While this decolonization movement was occurring, a global crisis also hung over France's head: the Cold War. The Cold War was a time of military and political tensions between two superpower countries that had emerged from World War II: The United States and the Soviet Union. Even though this war was not directly fought with France, it still affected every country in the world as they spread their respective spheres of influence politically and economically. The United States feared communism and any ideology surrounding it and the Soviet Union was scared of the power of the United States in its ability to build the atomic bomb. These tensions led to the Cold War manifesting itself into an arms race then evolving to a race to spread the most influence on the world and thus interference in the many decolonization movements that followed World War II. Although the two superpowers did not interfere much in the Algerian War, the spreading of their spheres of influence affected the world.
Finally, the last important historical background to know is the women's movement as it affected many countries in different ways. In the United States, the women's movement was revived around the 1960s when many of the other movements of the period came to exist (Civil Rights, Vietnam protests, etc.), however, as a part of Europe, after World War II, women became more integrated in the public sphere by obtaining jobs and political influence. This affected France as many women entered the workforce and like one sees in the film, Suzanne has a full-time job (until she quits) and is considered to be quite independent (she lives without family or a husband and does whatever when she pleases).
- Maran, Rita. "Algerian War." In Encyclopedia of Human Rights. : Oxford University Press, 2009. http://www.oxfordreference.com/view/10.1093/acref/9780195334029.001.0001/acref-9780195334029-e-4.
- Hunt, Michael. The World Transformed:1945 to the Present. Bedford/St.Martin's, 2004, 290-292.

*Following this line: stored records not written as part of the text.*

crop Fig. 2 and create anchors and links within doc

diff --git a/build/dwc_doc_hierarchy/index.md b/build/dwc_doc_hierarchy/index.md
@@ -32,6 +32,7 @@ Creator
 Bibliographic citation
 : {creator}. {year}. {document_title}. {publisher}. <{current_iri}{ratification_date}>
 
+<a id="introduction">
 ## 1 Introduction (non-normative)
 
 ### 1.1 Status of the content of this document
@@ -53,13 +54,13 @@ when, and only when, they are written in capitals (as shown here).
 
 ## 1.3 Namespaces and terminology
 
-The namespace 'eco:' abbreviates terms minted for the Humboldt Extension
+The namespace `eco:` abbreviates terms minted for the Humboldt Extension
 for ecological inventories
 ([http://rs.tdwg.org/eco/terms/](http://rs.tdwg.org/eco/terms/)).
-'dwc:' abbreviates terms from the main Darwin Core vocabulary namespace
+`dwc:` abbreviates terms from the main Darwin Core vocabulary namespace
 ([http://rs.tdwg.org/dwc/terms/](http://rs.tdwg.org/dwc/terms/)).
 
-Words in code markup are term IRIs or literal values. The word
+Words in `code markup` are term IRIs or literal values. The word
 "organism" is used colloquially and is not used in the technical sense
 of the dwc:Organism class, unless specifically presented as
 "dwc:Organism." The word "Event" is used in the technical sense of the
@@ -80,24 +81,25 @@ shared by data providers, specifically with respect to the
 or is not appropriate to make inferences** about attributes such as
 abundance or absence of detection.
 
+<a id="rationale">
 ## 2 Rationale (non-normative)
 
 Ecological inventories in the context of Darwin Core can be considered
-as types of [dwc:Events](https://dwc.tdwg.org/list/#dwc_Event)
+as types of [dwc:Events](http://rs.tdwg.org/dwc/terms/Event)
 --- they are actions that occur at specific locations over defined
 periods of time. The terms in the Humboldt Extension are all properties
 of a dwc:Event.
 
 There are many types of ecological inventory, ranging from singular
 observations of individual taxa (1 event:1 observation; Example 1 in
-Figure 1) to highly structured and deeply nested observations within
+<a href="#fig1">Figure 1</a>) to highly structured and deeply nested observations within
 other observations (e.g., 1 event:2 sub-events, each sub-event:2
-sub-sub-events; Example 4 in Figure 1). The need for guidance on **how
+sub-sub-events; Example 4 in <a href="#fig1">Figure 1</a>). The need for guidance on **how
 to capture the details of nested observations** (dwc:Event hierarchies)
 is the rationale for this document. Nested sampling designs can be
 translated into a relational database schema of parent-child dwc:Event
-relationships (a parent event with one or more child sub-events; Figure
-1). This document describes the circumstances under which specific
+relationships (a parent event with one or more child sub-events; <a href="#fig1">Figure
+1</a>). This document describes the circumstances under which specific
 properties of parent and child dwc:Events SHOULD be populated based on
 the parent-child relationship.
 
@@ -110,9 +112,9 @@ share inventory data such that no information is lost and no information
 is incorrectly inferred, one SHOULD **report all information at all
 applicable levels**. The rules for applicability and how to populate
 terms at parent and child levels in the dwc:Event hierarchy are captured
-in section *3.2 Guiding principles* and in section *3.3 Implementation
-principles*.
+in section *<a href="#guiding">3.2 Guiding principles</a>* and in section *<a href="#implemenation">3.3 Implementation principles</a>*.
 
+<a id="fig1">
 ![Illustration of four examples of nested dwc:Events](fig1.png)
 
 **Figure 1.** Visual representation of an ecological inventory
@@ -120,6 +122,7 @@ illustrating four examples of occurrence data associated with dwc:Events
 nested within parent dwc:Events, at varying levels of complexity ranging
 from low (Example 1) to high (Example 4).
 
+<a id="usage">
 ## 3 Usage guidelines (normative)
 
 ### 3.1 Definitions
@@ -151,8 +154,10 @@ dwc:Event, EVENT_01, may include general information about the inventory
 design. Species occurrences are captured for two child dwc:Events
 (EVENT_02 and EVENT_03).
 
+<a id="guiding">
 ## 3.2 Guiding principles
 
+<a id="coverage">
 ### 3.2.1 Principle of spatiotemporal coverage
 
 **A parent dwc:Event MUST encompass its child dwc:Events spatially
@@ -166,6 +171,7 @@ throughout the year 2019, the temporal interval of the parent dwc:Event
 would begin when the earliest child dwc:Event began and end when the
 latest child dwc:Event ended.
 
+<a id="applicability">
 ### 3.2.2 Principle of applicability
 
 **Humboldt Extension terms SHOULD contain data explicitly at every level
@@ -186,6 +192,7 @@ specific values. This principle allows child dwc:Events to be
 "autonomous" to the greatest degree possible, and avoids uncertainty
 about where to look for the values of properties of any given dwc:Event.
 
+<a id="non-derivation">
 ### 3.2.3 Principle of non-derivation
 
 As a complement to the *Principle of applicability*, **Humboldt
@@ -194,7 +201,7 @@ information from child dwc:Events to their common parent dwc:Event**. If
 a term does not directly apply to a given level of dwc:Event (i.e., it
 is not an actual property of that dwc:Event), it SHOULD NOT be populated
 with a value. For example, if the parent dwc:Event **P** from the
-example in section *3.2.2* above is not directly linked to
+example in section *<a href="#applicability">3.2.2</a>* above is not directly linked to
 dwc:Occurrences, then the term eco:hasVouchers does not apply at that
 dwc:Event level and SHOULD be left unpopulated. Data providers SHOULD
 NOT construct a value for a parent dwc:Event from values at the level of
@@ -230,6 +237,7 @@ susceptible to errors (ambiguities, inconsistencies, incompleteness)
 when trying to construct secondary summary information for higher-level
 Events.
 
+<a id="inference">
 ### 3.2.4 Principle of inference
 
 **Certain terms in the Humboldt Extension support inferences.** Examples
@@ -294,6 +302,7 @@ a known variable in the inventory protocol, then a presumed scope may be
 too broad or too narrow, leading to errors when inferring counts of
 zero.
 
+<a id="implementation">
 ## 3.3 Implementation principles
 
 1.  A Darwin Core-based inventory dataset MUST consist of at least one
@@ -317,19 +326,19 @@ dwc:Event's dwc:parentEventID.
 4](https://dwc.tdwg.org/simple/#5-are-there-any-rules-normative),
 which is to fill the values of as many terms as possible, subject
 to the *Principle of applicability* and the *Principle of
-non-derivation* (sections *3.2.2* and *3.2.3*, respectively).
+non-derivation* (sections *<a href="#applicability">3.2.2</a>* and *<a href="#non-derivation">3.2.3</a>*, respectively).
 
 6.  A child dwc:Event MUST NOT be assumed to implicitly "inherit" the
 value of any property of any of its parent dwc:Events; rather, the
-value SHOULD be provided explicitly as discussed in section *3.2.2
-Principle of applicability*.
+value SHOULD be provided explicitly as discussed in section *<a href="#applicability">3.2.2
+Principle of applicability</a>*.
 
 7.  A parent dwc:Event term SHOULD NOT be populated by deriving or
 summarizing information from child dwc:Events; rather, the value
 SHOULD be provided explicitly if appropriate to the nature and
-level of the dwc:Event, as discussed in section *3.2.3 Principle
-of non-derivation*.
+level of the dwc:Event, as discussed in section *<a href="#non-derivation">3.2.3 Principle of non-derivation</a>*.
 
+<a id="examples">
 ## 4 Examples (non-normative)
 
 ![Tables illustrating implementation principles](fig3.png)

- McCormack, Jo. Collective Memory: France and the Algerian War (1954-1962). Lexington Books, 2007.
- Winkler, Allan. The Cold War: A History in Documents. Oxford University Press, 2000.
- Gaddis, John. The Cold War: A New History. The Penguin Press, 2005.
- Hunt, Michael. The World Transformed: 1945 to the Present. Bedford/St.Martin's, 2004, 111–144.
- Flexnor, Eleanor and Fitzpatrick, Ellen. Century of Struggle. The Belknap Press of Harvard University Press, 1996.